MATERIAL SHOWN: Begin

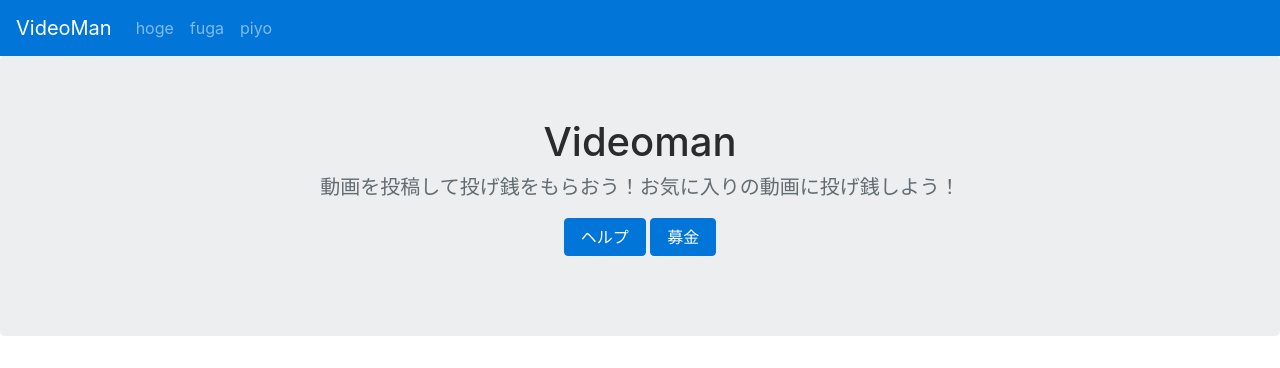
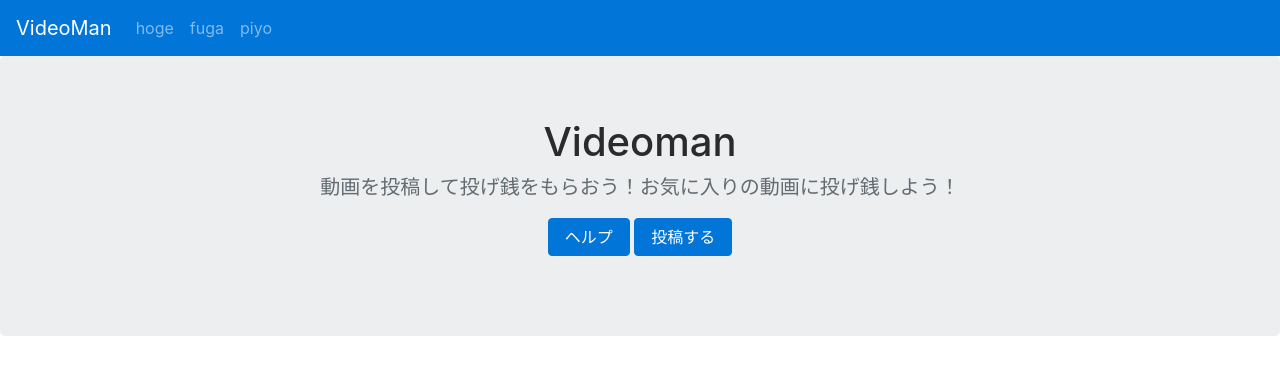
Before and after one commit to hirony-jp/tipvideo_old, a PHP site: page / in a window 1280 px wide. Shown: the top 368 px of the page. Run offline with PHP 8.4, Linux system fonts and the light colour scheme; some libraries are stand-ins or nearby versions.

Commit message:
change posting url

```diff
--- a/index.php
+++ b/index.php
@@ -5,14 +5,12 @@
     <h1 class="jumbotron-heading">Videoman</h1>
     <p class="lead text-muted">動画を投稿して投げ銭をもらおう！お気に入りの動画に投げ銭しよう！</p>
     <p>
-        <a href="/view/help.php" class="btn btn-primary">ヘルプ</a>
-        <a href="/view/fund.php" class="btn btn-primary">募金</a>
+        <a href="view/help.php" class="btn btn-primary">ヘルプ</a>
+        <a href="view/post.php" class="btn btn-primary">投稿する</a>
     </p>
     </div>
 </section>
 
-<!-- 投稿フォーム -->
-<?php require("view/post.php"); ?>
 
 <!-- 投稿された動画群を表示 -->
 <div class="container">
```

MATERIAL SHOWN: End
MATERIAL SHOWN: Begin

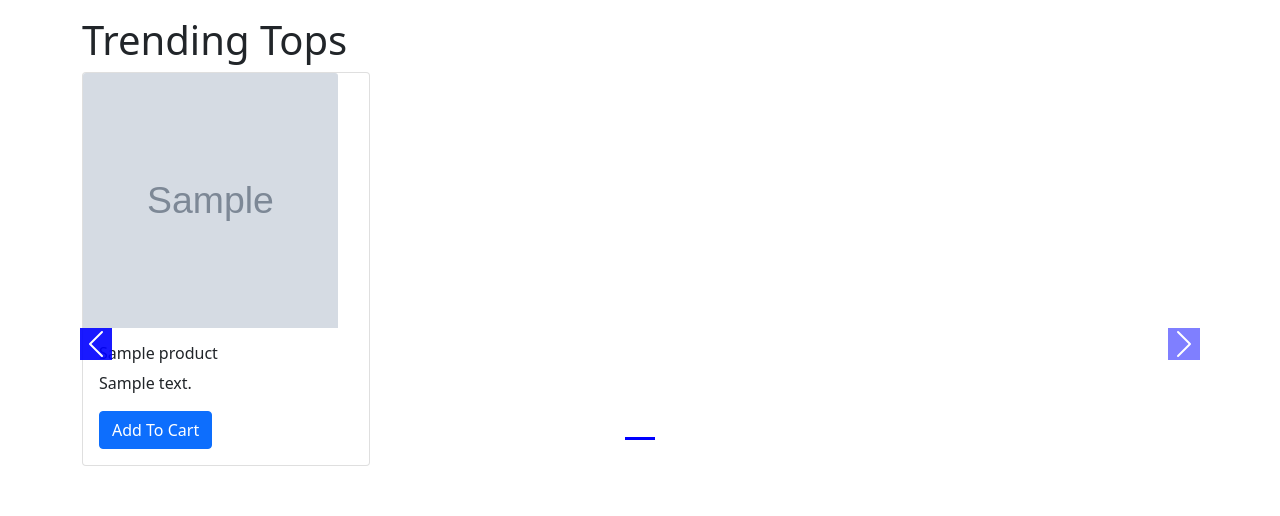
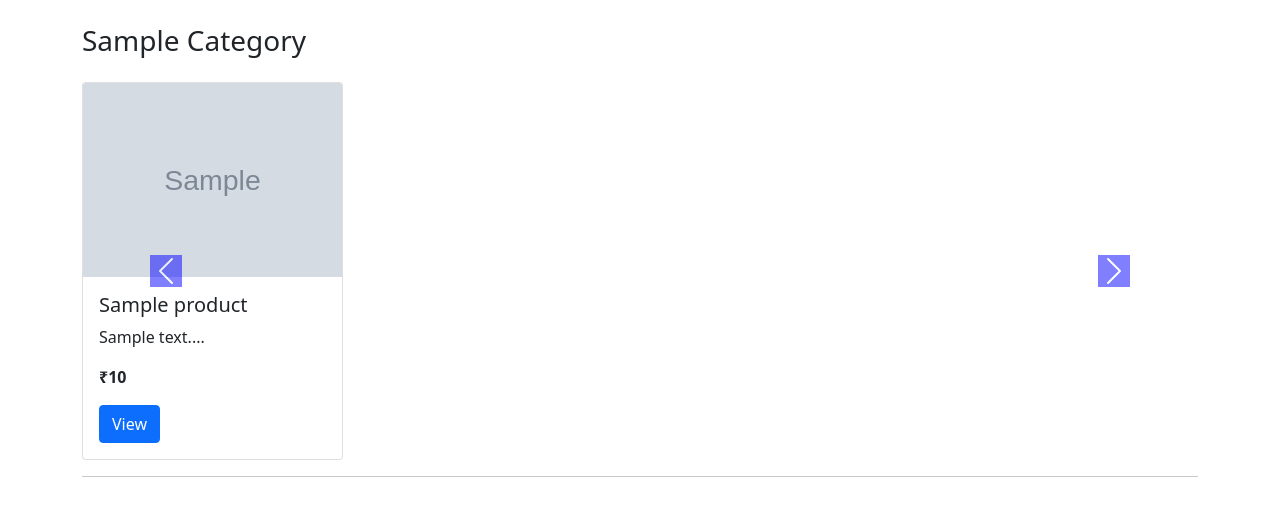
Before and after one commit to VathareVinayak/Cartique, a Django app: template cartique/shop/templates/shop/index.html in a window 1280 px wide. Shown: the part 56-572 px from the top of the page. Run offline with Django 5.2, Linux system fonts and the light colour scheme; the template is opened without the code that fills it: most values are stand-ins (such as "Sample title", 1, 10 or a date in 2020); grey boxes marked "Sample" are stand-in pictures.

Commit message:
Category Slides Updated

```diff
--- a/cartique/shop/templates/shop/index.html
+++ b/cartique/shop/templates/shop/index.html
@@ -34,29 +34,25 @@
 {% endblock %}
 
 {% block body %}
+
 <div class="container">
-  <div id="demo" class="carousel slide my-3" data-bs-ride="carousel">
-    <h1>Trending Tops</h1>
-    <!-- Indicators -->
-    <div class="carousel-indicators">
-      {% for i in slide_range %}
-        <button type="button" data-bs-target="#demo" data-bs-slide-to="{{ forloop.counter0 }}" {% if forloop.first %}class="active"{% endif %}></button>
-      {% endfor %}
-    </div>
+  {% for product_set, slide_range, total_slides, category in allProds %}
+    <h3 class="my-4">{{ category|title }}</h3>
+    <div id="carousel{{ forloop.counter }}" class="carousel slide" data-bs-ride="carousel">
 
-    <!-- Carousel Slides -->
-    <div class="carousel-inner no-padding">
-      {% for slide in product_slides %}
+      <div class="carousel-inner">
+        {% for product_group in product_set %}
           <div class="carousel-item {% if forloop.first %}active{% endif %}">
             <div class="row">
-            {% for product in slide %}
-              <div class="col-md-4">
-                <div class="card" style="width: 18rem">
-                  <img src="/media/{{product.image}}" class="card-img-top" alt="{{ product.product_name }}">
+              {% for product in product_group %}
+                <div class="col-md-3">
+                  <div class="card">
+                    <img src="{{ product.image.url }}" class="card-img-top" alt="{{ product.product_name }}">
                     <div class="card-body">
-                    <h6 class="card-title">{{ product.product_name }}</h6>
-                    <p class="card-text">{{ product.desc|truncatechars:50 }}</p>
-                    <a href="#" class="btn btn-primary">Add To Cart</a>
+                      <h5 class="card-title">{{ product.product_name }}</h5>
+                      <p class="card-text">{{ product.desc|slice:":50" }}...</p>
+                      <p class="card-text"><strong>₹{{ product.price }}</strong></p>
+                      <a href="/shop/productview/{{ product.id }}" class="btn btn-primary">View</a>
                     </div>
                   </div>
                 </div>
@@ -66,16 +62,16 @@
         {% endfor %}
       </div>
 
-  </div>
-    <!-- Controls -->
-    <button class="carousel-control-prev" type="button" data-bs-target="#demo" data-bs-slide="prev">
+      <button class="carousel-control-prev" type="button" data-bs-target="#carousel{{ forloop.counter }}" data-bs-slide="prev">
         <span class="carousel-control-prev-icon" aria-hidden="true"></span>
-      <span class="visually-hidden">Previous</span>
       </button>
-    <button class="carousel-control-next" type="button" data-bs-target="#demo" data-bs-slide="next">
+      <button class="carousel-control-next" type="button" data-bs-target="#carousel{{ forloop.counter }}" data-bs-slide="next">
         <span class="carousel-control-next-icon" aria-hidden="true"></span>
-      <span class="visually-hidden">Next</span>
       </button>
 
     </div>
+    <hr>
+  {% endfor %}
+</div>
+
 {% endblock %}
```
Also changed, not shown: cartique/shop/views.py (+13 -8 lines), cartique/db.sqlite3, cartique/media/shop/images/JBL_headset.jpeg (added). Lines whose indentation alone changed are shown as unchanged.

MATERIAL SHOWN: End

Copy out each line of the data that holds the string "card".

### SOLUTION FOR THIS PROBLEM
-                <div class="card" style="width: 18rem">
-                  <img src="/media/{{product.image}}" class="card-img-top" alt="{{ product.product_name }}">
+                  <div class="card">
+                    <img src="{{ product.image.url }}" class="card-img-top" alt="{{ product.product_name }}">
                     <div class="card-body">
-                    <h6 class="card-title">{{ product.product_name }}</h6>
-                    <p class="card-text">{{ product.desc|truncatechars:50 }}</p>
+                      <h5 class="card-title">{{ product.product_name }}</h5>
+                      <p class="card-text">{{ product.desc|slice:":50" }}...</p>
+                      <p class="card-text"><strong>₹{{ product.price }}</strong></p>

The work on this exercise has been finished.